▶ [EXERCISE OBJECTIVE]: When the string "画面設計" is part of a line in the data below, report the whole line.

▶ [DATA TO USE]:
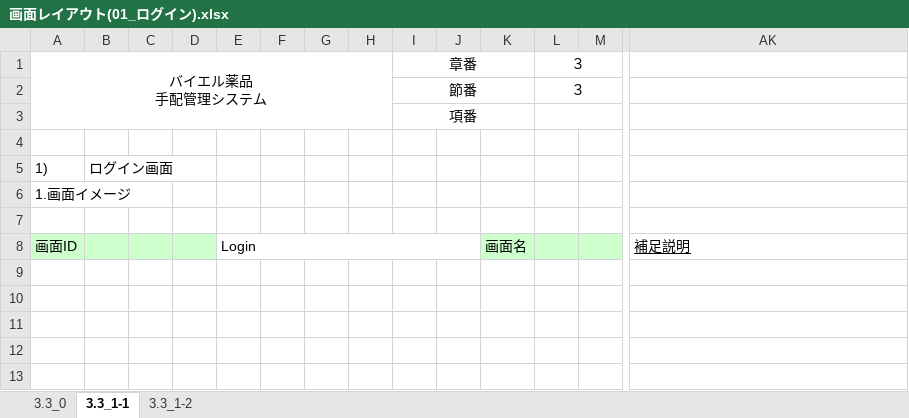
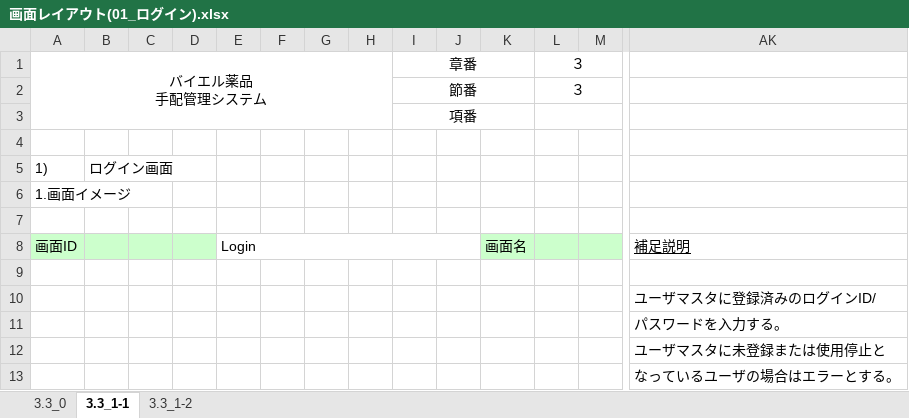
Before and after one commit to MakoYamada/pj_monolith, an Excel workbook: 20 開発資料/02.画面設計/画面レイアウト(01_ログイン).xlsx, sheet 3.3_1-1, drawn as a sheet; only a part is shown, gaps mark what is left out; values as stored, in another font and other column widths than the file's, no borders; charts and pictures not drawn; rows hold the shown columns only; the diff names each change by its address in the sheet, - before the commit and + after, or states it on an @@ line.

Commit message:
Vss2Git

```diff
--- a/20 開発資料/02.画面設計/画面レイアウト(01_ログイン).xlsx (sheet 3.3_1-1)
+++ b/20 開発資料/02.画面設計/画面レイアウト(01_ログイン).xlsx (sheet 3.3_1-1)
+row 9: (empty)
+row 10:  |  |  |  |  |  |  |  |  |  |  |  |  | ユーザマスタに登録済みのログインID/
+row 11:  |  |  |  |  |  |  |  |  |  |  |  |  | パスワードを入力する。
+row 12:  |  |  |  |  |  |  |  |  |  |  |  |  | ユーザマスタに未登録または使用停止と
+row 13:  |  |  |  |  |  |  |  |  |  |  |  |  | なっているユーザの場合はエラーとする。
```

▶ [ANSWER TO THE EXERCISE]:
Before and after one commit to MakoYamada/pj_monolith, an Excel workbook: 20 開発資料/02.画面設計/画面レイアウト(01_ログイン).xlsx, sheet 3.3_1-1, drawn as a sheet; only a part is shown, gaps mark what is left out; values as stored, in another font and other column widths than the file's, no borders; charts and pictures not drawn; rows hold the shown columns only; the diff names each change by its address in the sheet, - before the commit and + after, or states it on an @@ line.
--- a/20 開発資料/02.画面設計/画面レイアウト(01_ログイン).xlsx (sheet 3.3_1-1)
+++ b/20 開発資料/02.画面設計/画面レイアウト(01_ログイン).xlsx (sheet 3.3_1-1)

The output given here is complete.